Scheduled for launch from Sriharikota launch facility in Andhra Pradesh in 2022, the NASA-ISRO Synthetic Aperture Radar (NISAR) mission is a joint project between the US and Indian space agencies to co-develop and launch a dual-frequency synthetic aperture radar on an Earth observation satellite. The satellite will be the first radar imaging one to use dual frequencies (L and S Band).
ISRO is likely to spend Rs 788 crore while JPL’s work share is expected to be over $800 million on this key project.
Using advanced radar imaging that will provide an unprecedented, detailed view of Earth, NISAR satellite is designed to observe and take measurements of some of the planet’s most complex processes — ecosystem disturbances, ice-sheet collapse and natural hazards such as earthquakes, tsunamis, volcanoes and landslides.
Artificial Intelligence and Machine Learning-driven Cloud computing is certainly going to make the key difference once the satellite is up and running.
“NISAR is going to generate 100 terabytes per day. That’s a lot of data. It’s about a hundred times more than anything we’ve ever done together. It doesn’t fit in our data centres. So we have to put it in the Cloud,” Tom Soderstrom, Chief Innovation and Technology Officer, NASA JPL (Jet Propulsion Laboratory), told IANS during an interaction here.

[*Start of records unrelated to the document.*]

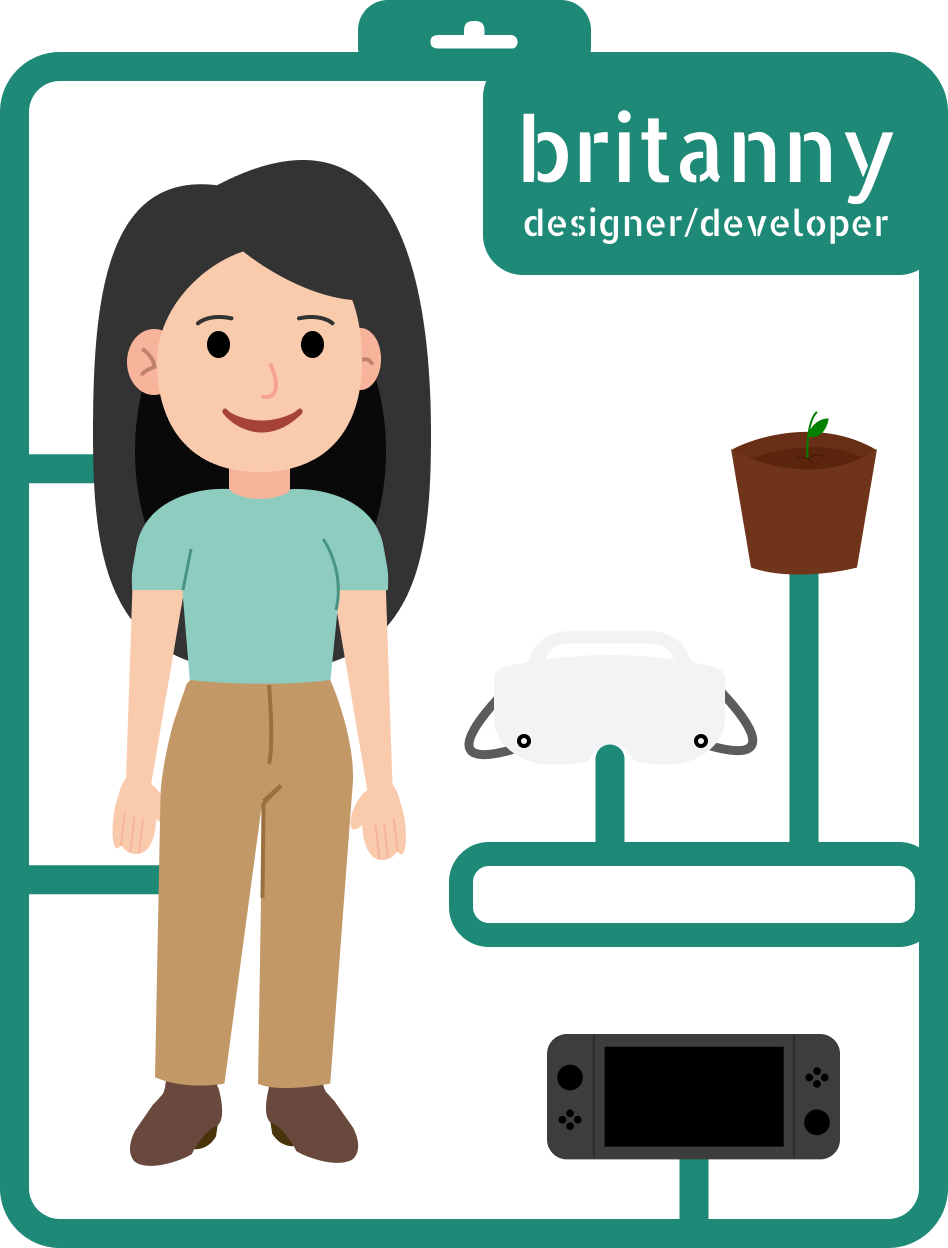
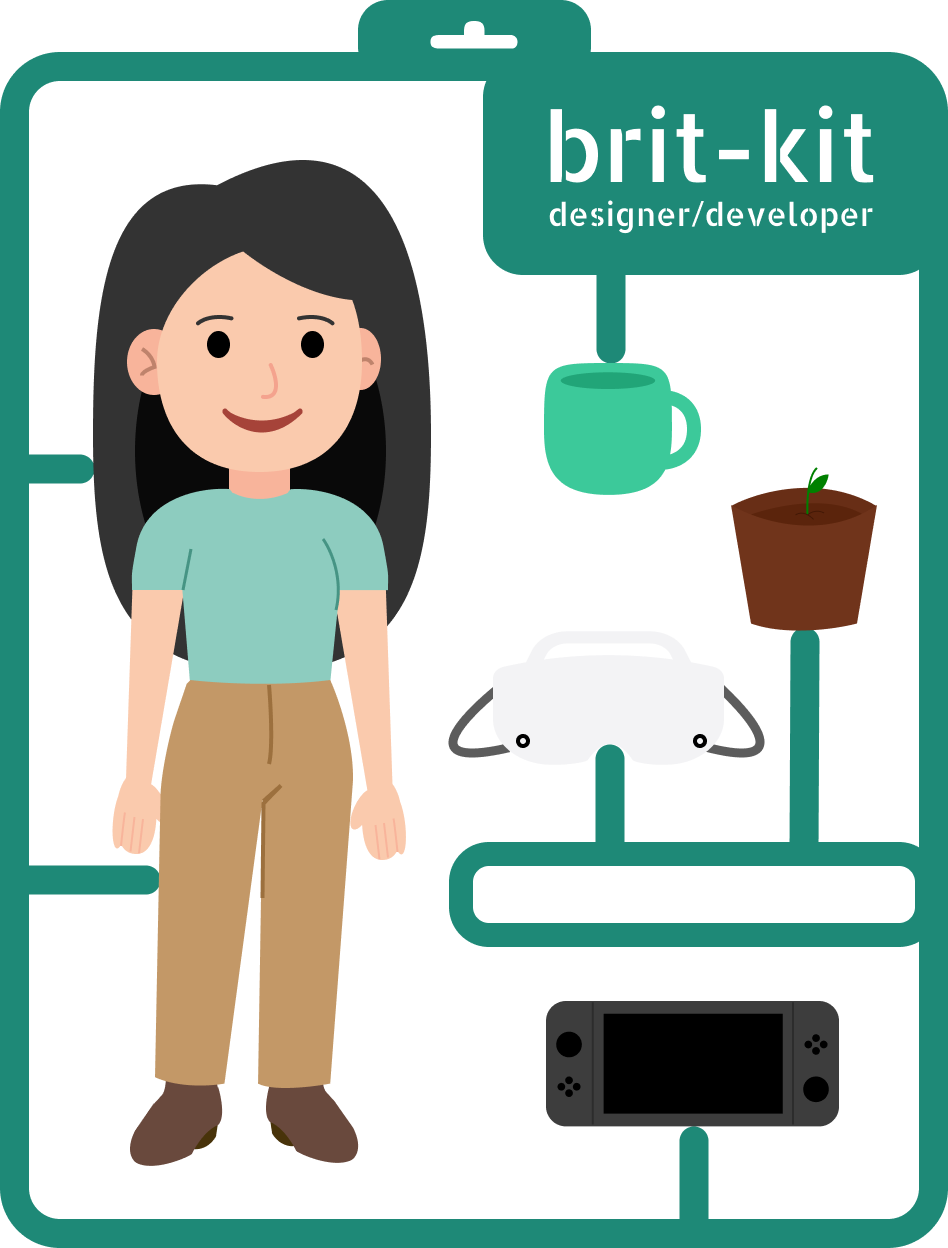
improved illustrations

diff --git a/src/Banner.tsx b/src/Banner.tsx
@@ -4,14 +4,13 @@ const Banner = () => {
   return (
     <div
       id="welcome"
-      className="welcome-bg dark:welcome-bg-dark relative overflow-x-hidden main-container py-16"
-    >
+      className="welcome-bg dark:welcome-bg-dark relative overflow-x-hidden main-container py-16">
       <Bubbles />
       <div className="content md:flex md:flex-row-reverse">
         <div id="girl" className="mb-4">
           <img
             className="main-img animate-float"
-            src="images/purpleGirl.png"
+            src="images/pinkGirl.png"
             alt="A girl with accessories"
             height="600"
             width="400"
@@ -31,8 +30,7 @@ const Banner = () => {
             </p>
             <p
               id="name"
-              className="text-white text-2xl md:text-3xl xl:text-4xl"
-            >
+              className="text-white text-2xl md:text-3xl xl:text-4xl">
               Britanny
             </p>
           </div>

“The data needs to be worked on for the Indian space agency with several others including NASA. Having it in the Cloud gives us a good place to store, analyse and parse it right for the benefit of humankind,” Soderstrom added.
The Jet Propulsion Laboratory is a federally-funded research and development center in Pasadena, California.
“For our science data processing part, we discovered that we could use GPUs (graphic processing units) which were never done before. So, for NISAR, we tried GPUs and realized that it’s better, sometimes 100 times better, based on what you’re doing and overall four times faster,” Soderstrom explained.
The data collected from NISAR mission will reveal information about the evolution and state of Earth’s crust, help scientists better understand our planet’s processes and changing climate, and aid future resource and hazard management.
According to Soderstrom, now they can not only process data much faster but also switch between CPUs and GPUs, whichever is the cheapest.
“Cloud will help us process the data differently. Now, you have lots of interesting data for different spacecrafts. We can now apply machine learning to see trends — both in the science and telemetry data,” said the NASA-JPL executive.
At JPL, everyone has intelligent digital assistant Alexa at his or her desk, helping the staffers organise daily tasks while making sense of intrinsic data-sets.
“An intelligent digital assistant has two pieces to it. It knows who I am and also knows how long I’ve been there, meaning it knows my role. So it can tell me things that I need to know before I even know I need them. You can ask Alexa simple things like when is NISAR launching or how much data it is producing on a daily basis, or where my source data is coming from,” Soderstrom explained.
Alexa can tell you about the mission’s budget. It can tell you about the compute environment and “we can speak to it, type to it or text to it. We apply machine learning to make Alexa smarter and smarter over time”.
Soderstrom is also bullish on space collaborations between countries to create a better world.
“Interest in space helps everybody. And there’s a lot of commercial interest now. I think if there is a business to be made, commercial space will do that. When there is no business to be made that no one can make money, then the government should do that.
“If space becomes the business, then let the business people do it like Elon Musk began by transporting things to the International Space Station (ISS). JPL, on the other hand, wants to go and do things that have never been done before. So if people can go to the moon and mine it, so be it. Once Mars becomes commonplace, we’re going to Jupiter’s moon Europa in search of life,” elaborated Soderstrom. (IANS)